The price is high, but one of the nation’s largest hotel investment trusts will live to be hospitable another day.
Ashford Hospitality Trust secured a $350 million loan facility to see it through the pandemic, which has decimated the travel and leisure industry. It will pay 16 percent interest in the first two years and 14 percent in the third, plus exit fees that could bring the total payback cost to nearly $600 million.
With a national vaccination effort underway, Oaktree Capital Management agreed to supply Ashford, owner of more than 22,500 hotel rooms, an initial $200 million and up to $150 million more, according to a disclosure statement filed with the Securities and Exchange Commission.
“The funds will be used primarily for operating shortfalls at our hotel properties,” Ashford CEO Rob Hays told The Real Deal via email. The money will also service company debt and help maintain a cash reserve.
Ashford had disclosed that without new financing it might be insolvent by early 2021. The company burned through more than $100 million from April to September and faces operating losses in excess of $500 million this year.
Digging itself out won’t be cheap.
Were Ashford to draw all its new credit while deferring interest payments — the company is in forbearance with nearly all its property mortgage lenders, according to Hays — it could cost $589 million to exit the Oaktree loan.
“That amount of interest is consistent with the amount of risk associated with hospitality right now,” said Yariv Ben-Ari, a hospitality real estate advisor at Herrick. “The credit facility will be used to ramp up funds over the next three years, which is the right window for hotel recovery following the pandemic.”
Ashford could save between $50 and $80 million, per the deal’s terms, by offering to sell Oaktree 20 percent of the company’s outstanding stock. Investors cheered news of the loan, boosting Ashford’s share price by 25 percent the day it was announced.
Marc Magazine, director at Savills Hospitality Group, expects leisure travel to begin returning to pre-pandemic levels by mid-2021.
Limited-service hotels within driving distance should recover fastest, he said. “Maybe people won’t want their sheets changed every day, because just getting out of the house is going to be a good experience,” said Magazine.
Urban markets often reached by plane face a longer road toward recovery, he said.
Ashford’s CEO doesn’t disagree — before Hays took the reins, the company sold its only Manhattan hotel at $80 million below its purchase price — but aims to not just survive, but grow.
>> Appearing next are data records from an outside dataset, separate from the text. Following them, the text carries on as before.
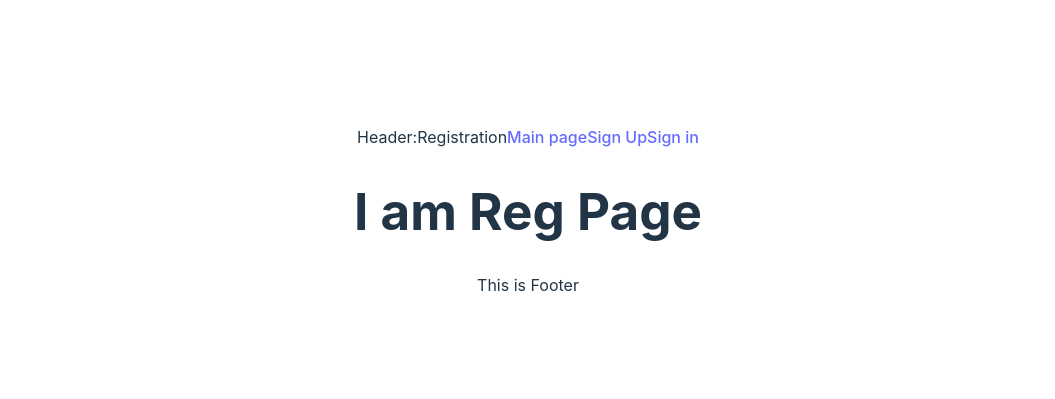
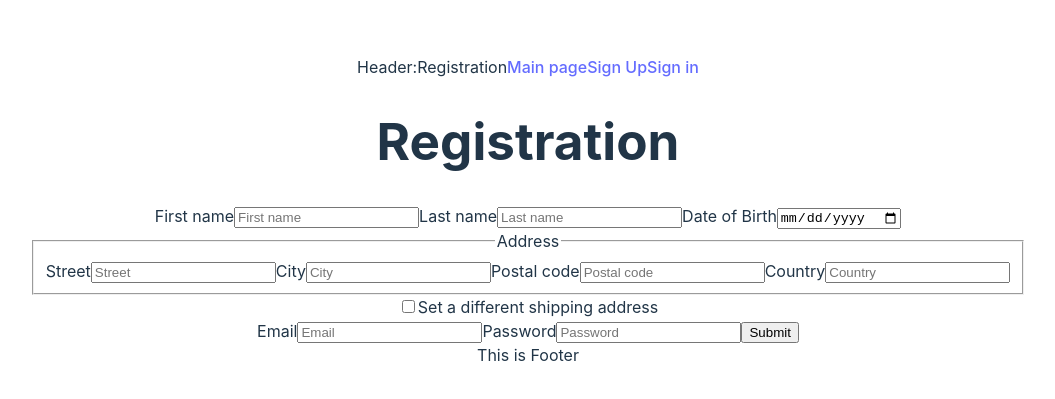
Before and after one commit to R11VEN/eCommerce-Application, a React (Vite) app: page /reg in a window 1280 px wide. Shown: the part 189-588 px from the top of the page, without its empty margins (112-1167 px from the left). Built offline with nearby package versions, Linux system fonts and the light colour scheme.

Commit message:
feat: add reg-page layout

```diff
--- a/src/pages/reg-page.tsx
+++ b/src/pages/reg-page.tsx
@@ -15,9 +15,39 @@ const RegPage = ({ showName }: PageProps): JSX.Element => {
   }, [showName]);
 
   return (
-    <div>
-      <h1>I am Reg Page</h1>
-    </div>
+    <main className="reg-page">
+      <div className="main-container">
+        <h1>Registration</h1>
+        <form className="registration-form">
+          <label htmlFor="First name">First name</label>
+          <input type="text" placeholder="First name" name="First name"></input>
+          <label htmlFor="Last name">Last name</label>
+          <input type="text" placeholder="Last name" name="Last name"></input>
+          <label htmlFor="Date of Birth">Date of Birth</label>
+          <input type="date" name="Date of Birth"></input>
+          <fieldset name="adress" className="adress">
+            <legend>Address</legend>
+            <label htmlFor="Street">Street</label>
+            <input type="text" placeholder="Street" name="Street"></input>
+            <label htmlFor="City">City</label>
+            <input type="text" placeholder="City" name="City"></input>
+            <label htmlFor="Postal code">Postal code</label>
+            <input type="number" placeholder="Postal code" name="Postal code"></input>
+            <label htmlFor="Country">Country</label>
+            <input type="text" placeholder="Country" name="Country"></input>
+          </fieldset>
+          <div>
+            <input type="checkbox" name="different shipping address"></input>
+            <label htmlFor="different shipping address">Set a different shipping address</label>
+          </div>
+          <label htmlFor="Email">Email</label>
+          <input type="email" placeholder="Email" name="Email"></input>
+          <label htmlFor="Password">Password</label>
+          <input type="password" placeholder="Password" name="Password"></input>
+          <input type="submit"></input>
+        </form>
+      </div>
+    </main>
   );
 };
 
```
“Ashford Trust plans to be active on the acquisition front over the next several years,” said Hays. “Our focus will be on domestic, full-service assets and resorts in top 25 markets.”